#616…”Check TIME on Adolescents and Depression”


Something’s up…TIME‘s getting much better!


   I highly recommend the Nov. 7, 2016 issue. (Go to your dentist’s office to locate a copy if all else fails…)


   The cover story by Susanna Schrobsdorff, “Anxiety, Depression, and the American Adolscent” will open your eyes with tears and concern.


   The piece is well written, except for…


For more use the DOOR.




   First, I mention this not only as a Christian, but as the son of a psychiatrist and as one who majored in psychology in college.

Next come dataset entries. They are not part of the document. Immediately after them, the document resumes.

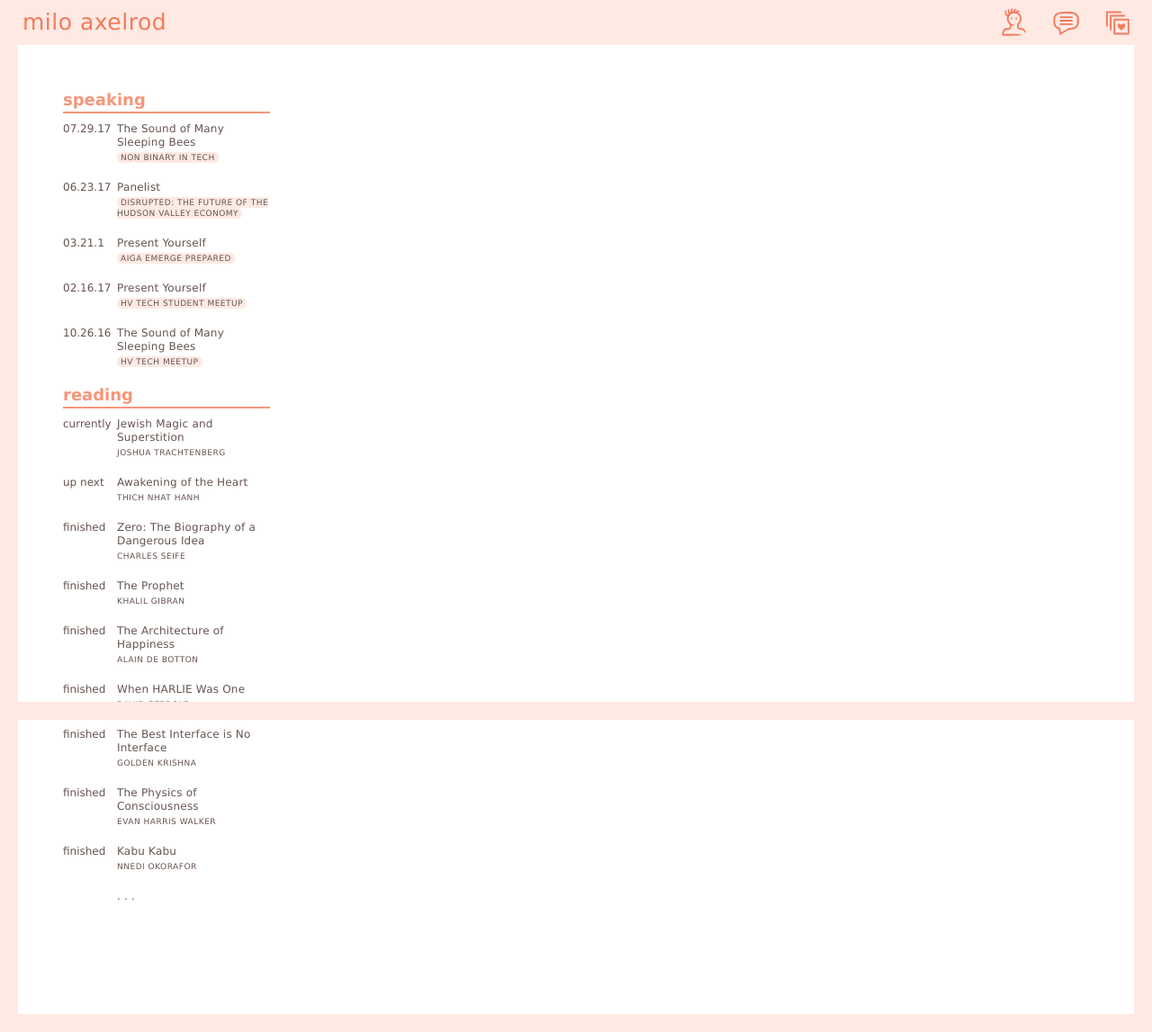
After one commit to melanieaxelrod/miloaxelrod-website, a PHP site: page /profile.html in a window 1280 px wide. The commit adds this page. Shown: the whole page at 90% size. Run offline with PHP 8.4, Linux system fonts and the light colour scheme; some libraries are stand-ins or nearby versions.

Commit message:
ec
ec is done and made!

```diff
--- a/css/style.css
+++ b/css/style.css
@@ -69,6 +69,9 @@ p {
   padding: 120px 20px 100px !important; }
 
 .not-mobile {
+  display: none; }
+
+.hide {
   display: none; }
 
 /*/ / / / / / / / / / / / / / / / / / /
@@ -475,3 +478,44 @@ nav {
       margin: 0 auto; }
     .page .section .research .services {
       max-width: 800px; } }
+/*/ / / / / / / / / / / / / / / / / / /
+/ / / / / / / / / / / / / / / / / / / /
+/ / / / / / P R O F I L E / / / / / / /
+/ / / / / / / / / / / / / / / / / / / /
+/ / / / / / / / / / / / / / / / / / /*/
+.ec {
+  width: 230px; }
+  .ec .ec-cat .cat-name {
+    font-weight: 700;
+    font-size: 18px;
+    padding-bottom: 3px;
+    border-bottom: 2px solid #F69679;
+    margin-bottom: 10px;
+    color: #F69679; }
+  .ec .ec-cat .ec-item {
+    display: flex;
+    flex-wrap: wrap;
+    justify-content: flex-start;
+    margin-bottom: 20px; }
+    .ec .ec-cat .ec-item .label {
+      width: 50px;
+      font-size: 12px;
+      margin-right: 10px;
+      font-weight: 300; }
+    .ec .ec-cat .ec-item .ec-info {
+      width: 170px; }
+      .ec .ec-cat .ec-item .ec-info .title {
+        font-size: 12px;
+        letter-spacing: 0.2px;
+        line-height: 15px;
+        margin-bottom: 3px;
+        font-weight: 300; }
+      .ec .ec-cat .ec-item .ec-info .credit {
+        font-weight: 500;
+        font-size: 9px;
+        line-height: 12px;
+        text-transform: uppercase;
+        letter-spacing: 0.5px;
+        margin: 0; }
+        .ec .ec-cat .ec-item .ec-info .credit a {
+          padding: 1px 4px; }
--- a/css/style.scss
+++ b/css/style.scss
@@ -90,6 +90,10 @@ p {
 }
 
 .not-mobile{
+  display: none;
+}
+
+.hide {
   display: none;
 }
 
@@ -771,3 +775,66 @@ nav {
 }
 
 }
+
+
+
+/*/ / / / / / / / / / / / / / / / / / /
+/ / / / / / / / / / / / / / / / / / / /
+/ / / / / / P R O F I L E / / / / / / /
+/ / / / / / / / / / / / / / / / / / / /
+/ / / / / / / / / / / / / / / / / / /*/
+
+.ec {
+  width: 230px;
+
+  .ec-cat {
+
+    .cat-name {
+      font-weight: 700;
+      font-size: 18px;
+      padding-bottom: 3px;
+      border-bottom: 2px solid $pink;
+      margin-bottom: 10px;
+      color: $pink;
+    }
+
+    .ec-item {
+      display: flex;
+      flex-wrap: wrap;
+      justify-content: flex-start;
+      margin-bottom: 20px;
+
+      .label{
+        width: 50px;
+        font-size: 12px;
+        margin-right: 10px;
+        font-weight: 300;
+      }
+
+      .ec-info {
+        width: 170px;
+
+        .title {
+          font-size: 12px;
+          letter-spacing: 0.2px;
+          line-height: 15px;
+          margin-bottom: 3px;
+          font-weight: 300;
+        }
+
+        .credit {
+          font-weight: 500;
+          font-size: 9px;
+          line-height: 12px;
+          text-transform: uppercase;
+          letter-spacing: 0.5px;
+          margin: 0;
+
+          a {
+            padding: 1px 4px;
+          }
+        }
+      }
+    }
+  }
+}
--- /dev/null
+++ b/profile.html
@@ -0,0 +1,366 @@
+<!DOCTYPE html>
+<html>
+  <head>
+    <meta charset="UTF-8">
+
+    <meta name="viewport" content="width=device-width, initial-scale=1">
+    <title>milo axelrod</title>
+    <link rel="stylesheet" href="css/style.css" type="text/css">
+    <link rel="icon" href="favicon.ico" type="image/x-icon" />
+    <script src="https://ajax.googleapis.com/ajax/libs/jquery/3.1.1/jquery.min.js"></script>
+    <script src="js/sidebar.js"></script>
+
+    <script src="https://use.typekit.net/fle5loy.js"></script>
+    <script>try{Typekit.load({ async: true });}catch(e){}</script>
+
+</head>
+<body>
+
+ <nav>
+  <div class="navbar">
+    <div class="name">
+      <a href="#" ><div clas="milo">milo axelrod</div></a>
+    </div>
+
+    <div class="icons">
+      <a href="#" class="nav-icon not-mobile">
+        <img src="/img/icons/profile.svg" />
+        <div class="overlay">
+          <div class="label">profile</div>
+        </div>
+      </a>
+      <a href="#" class="nav-icon not-mobile">
+        <img src="/img/icons/contact.svg" />
+        <div class="overlay">
+          <div class="label">contact</div>
+        </div>
+      </a>
+      <a href="#" class="nav-icon sidebar-toggle-open not-mobile" >
+        <img src="/img/icons/projects.svg" />
+        <div class="overlay">
+          <div class="label">projects</div>
+        </div>
+      </a>
+      <a href="#" class="nav-icon sidebar-toggle-open mobile" >
+        <img src="/img/icons/hamburger.svg" />
+        <div class="overlay">
+          <div class="label">menu</div>
+        </div>
+      </a>
+    </div>
+  </div>
+
+    <div class="sidebar navbar" >
+
+    <div class="sidebar-topbit">
+    <div class="name mobile">
+      <a href="#" ><div clas="milo">milo axelrod</div></a>
+    </div>
+      <div class="icons">
+        <a href="#" class="nav-icon sidebar-toggle-close">
+          <img src="/img/icons/close.svg" />
+          <div class="overlay">
+            <div class="label">close</div>
+          </div>
+        </a>
+      </div>
+      </div>
+
+      <div class="mobile-nav mobile">
+        <a href="#" class="mobile-link mobile">
+          <div class="mobile-nav-icon"><img src="/img/icons/profile.svg" /></div>
+          <h3>profile</h3>
+          <div class="mobile-nav-icon arrow"><img src="/img/icons/arrow-r.svg" /></div>
+        </a>
+        <a href="#" class="mobile-link mobile">
+          <div class="mobile-nav-icon"><img src="/img/icons/contact.svg" /></div>
+          <h3>contact</h3>
+          <div class="mobile-nav-icon arrow"><img src="/img/icons/arrow-r.svg" /></div>
+        </a>
+        <div class="mobile-link mobile">
+          <div class="mobile-nav-icon"><img src="/img/icons/projects.svg" /></div>
+          <h3>projects</h3>
+        </div>
+      </div>
+
+    <h3 class="not-mobile">Projects</h3>
+    <div class="sidebar-body">
+      <div class="project-link">
+        <div class="project-image">
+          <img src="#" />
+        </div>
+        <div class="project-info">
+        <div class="title">Catskills Conf
+ </div>
+        <div class="type">Branding & Website Design</div>
+          </div>
+      </div>
+
+      <div class="project-link">
+        <div class="project-image">
+          <img src="#" />
+        </div>
+        <div class="project-info">
+        <div class="title">Midi Jardin
+</div>
+        <div class="type">Restaurant Brand</div>
+        </div>
+      </div>
+
+      <div class="project-link">
+        <div class="project-image">
+          <img src="#" />
+        </div>
+        <div class="project-info">
+        <div class="title">Muuba
+</div>
+        <div class="type">Mobile App Design</div>
+        </div>
+      </div>
+    </div>
+
+    </div>
+
+  </nav>
+  <div class="bottom-line"></div>
+
+  <div class="page">
+    <div class="section last">
+
+      <div class="ec">
+        <div class="ec-cat">
+          <div class="cat-name">
+            speaking
+          </div>
+
+          <div class="ec-item">
+            <div class="label">
+              07.29.17
+            </div>
+            <div class="ec-info">
+              <div class="title">
+                The Sound of Many Sleeping Bees
+              </div>
+              <p class="credit">
+                <a href="#">Non Binary In Tech</a>
+              </p>
+            </div>
+          </div>
+
+          <div class="ec-item">
+            <div class="label">
+              06.23.17
+            </div>
+            <div class="ec-info">
+              <div class="title">
+                Panelist
+              </div>
+              <p class="credit">
+                <a href="#">DISRUPTED: The Future of the Hudson Valley Economy</a>
+              </p>
+            </div>
+          </div>
+
+          <div class="ec-item">
+            <div class="label">
+              03.21.1
+            </div>
+            <div class="ec-info">
+              <div class="title">
+                Present Yourself
+              </div>
+              <p class="credit">
+                <a href="#">AIGA Emerge Prepared</a>
+              </p>
+            </div>
+          </div>
+
+          <div class="ec-item">
+            <div class="label">
+              02.16.17
+            </div>
+            <div class="ec-info">
+              <div class="title">
+                Present Yourself
+              </div>
+              <p class="credit">
+                <a href="#">HV Tech Student Meetup</a>
+              </p>
+            </div>
+          </div>
+
+          <div class="ec-item">
+            <div class="label">
+              10.26.16
+            </div>
+            <div class="ec-info">
+              <div class="title">
+                The Sound of Many Sleeping Bees
+              </div>
+              <p class="credit">
+                <a href="#">HV Tech Meetup</a>
+              </p>
+            </div>
+          </div>
+
+        </div>
+        <div class="ec-cat hide">
+          <div class="cat-name">
+            learning
+          </div>
+
+      </div>
+
+        <div class="ec-cat">
+          <div class="cat-name">
+            reading
+          </div>
+
+          <div class="ec-item">
+            <div class="label">
+              currently
+            </div>
+            <div class="ec-info">
+              <div class="title">
+                Jewish Magic and Superstition
+              </div>
+              <p class="credit">
+                Joshua Trachtenberg
+              </p>
+            </div>
+          </div>
+
+          <div class="ec-item">
+            <div class="label">
+              up next
+            </div>
+            <div class="ec-info">
+              <div class="title">
+                Awakening of the Heart
+              </div>
+              <p class="credit">
+                Thich Nhat Hanh
+              </p>
+            </div>
+          </div>
+
+          <div class="ec-item">
+            <div class="label">
+              finished
+            </div>
+            <div class="ec-info">
+              <div class="title">
+                Zero: The Biography of a Dangerous Idea
+              </div>
+              <p class="credit">
+                Charles Seife
+              </p>
+            </div>
+          </div>
+
+          <div class="ec-item">
+            <div class="label">
+              finished
+            </div>
+            <div class="ec-info">
+              <div class="title">
+                The Prophet
+              </div>
+              <p class="credit">
+                Khalil Gibran
+              </p>
+            </div>
+          </div>
+
+          <div class="ec-item">
+            <div class="label">
+              finished
+            </div>
+            <div class="ec-info">
+              <div class="title">
+                The Architecture of Happiness
+              </div>
+              <p class="credit">
+                Alain de Botton
+              </p>
+            </div>
+          </div>
+
+          <div class="ec-item">
+            <div class="label">
+              finished
+            </div>
+            <div class="ec-info">
+              <div class="title">
+                When HARLIE Was One
+              </div>
+              <p class="credit">
+                David Gerrold
+              </p>
+            </div>
+          </div>
+
+          <div class="ec-item">
+            <div class="label">
+              finished
+            </div>
+            <div class="ec-info">
+              <div class="title">
+                The Best Interface is No Interface
+              </div>
+              <p class="credit">
+                Golden Krishna
+              </p>
+            </div>
+          </div>
+
+          <div class="ec-item">
+            <div class="label">
+              finished
+            </div>
+            <div class="ec-info">
+              <div class="title">
+                The Physics of Consciousness
+              </div>
+              <p class="credit">
+                Evan Harris Walker
+              </p>
+            </div>
+          </div>
+
+          <div class="ec-item">
+            <div class="label">
+              finished
+            </div>
+            <div class="ec-info">
+              <div class="title">
+                Kabu Kabu
+              </div>
+              <p class="credit">
+                Nnedi Okorafor
+              </p>
+            </div>
+          </div>
+
+          <div class="ec-item">
+            <div class="label">
+
+            </div>
+            <div class="ec-info">
+              <div class="title">
+                . . .
+              </div>
+              <p class="credit">
+
+              </p>
+            </div>
+          </div>
+        </div>
+      </div>
+
+
+    </div>
+  </div>
+
+</body>
+</html>
```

   Schrobsdorff’s point that she’s dealing with: “The Kids Are Not All Right.” This is not jaw-dropping news to most folks who live around people. But the description about what’s happening to teens on higher economic levels (her main focus) is concisely described with charts and narrative. A shocking number of adolescents are “cutting themselves” not only to commit suicide, but the relieve themselves from emotional pain, which many learn about from others through our technological wonderland.

   This is just one example.

   Many, many kids, unknown to others live in a personal emotional hell that their parents and teachers are totally unaware of. One datum: Teens ages 13 to 18, 6,300,000 of them, have had an “anxiety disorder” (a term that, of course, needs defining) in 2015. That’s 25% of them.

   One psychiatrist, Fadi Haddad, offers 5 suggestions (that need more explaining than what’s here):

   (1)  Talk (with kids) about the real stuff.

   (2)  Pay attention, but don’t smother them.

   (3)  Resist getting angry.

   (4)  Don’t put off getting help.

   (5)  Treat the whole family.

   I don’t disagree with this, but I can’t help but notice that one key thing has been ignored: the spiritual dimension–not just general stuff, but the dimension that serious Christians are well aware of.

   In my years in evangelical Christian churches, and teaching high school students in Sunday School and working with them in youth groups, I’ve seen how God and Bible can have a real positive effect on teen behavior.

   I heartily agree with the “5” above, but sharing with kids news about the power of God can have a positive effect on what’s bedeviling children–and their parents–today.

   I will only add this: Ask questions often. And let kids ask questions. Don’t lie to them. Always tell the truth, and if you don’t have an answer or a good response to what they ask, say so.


Author: John Knapp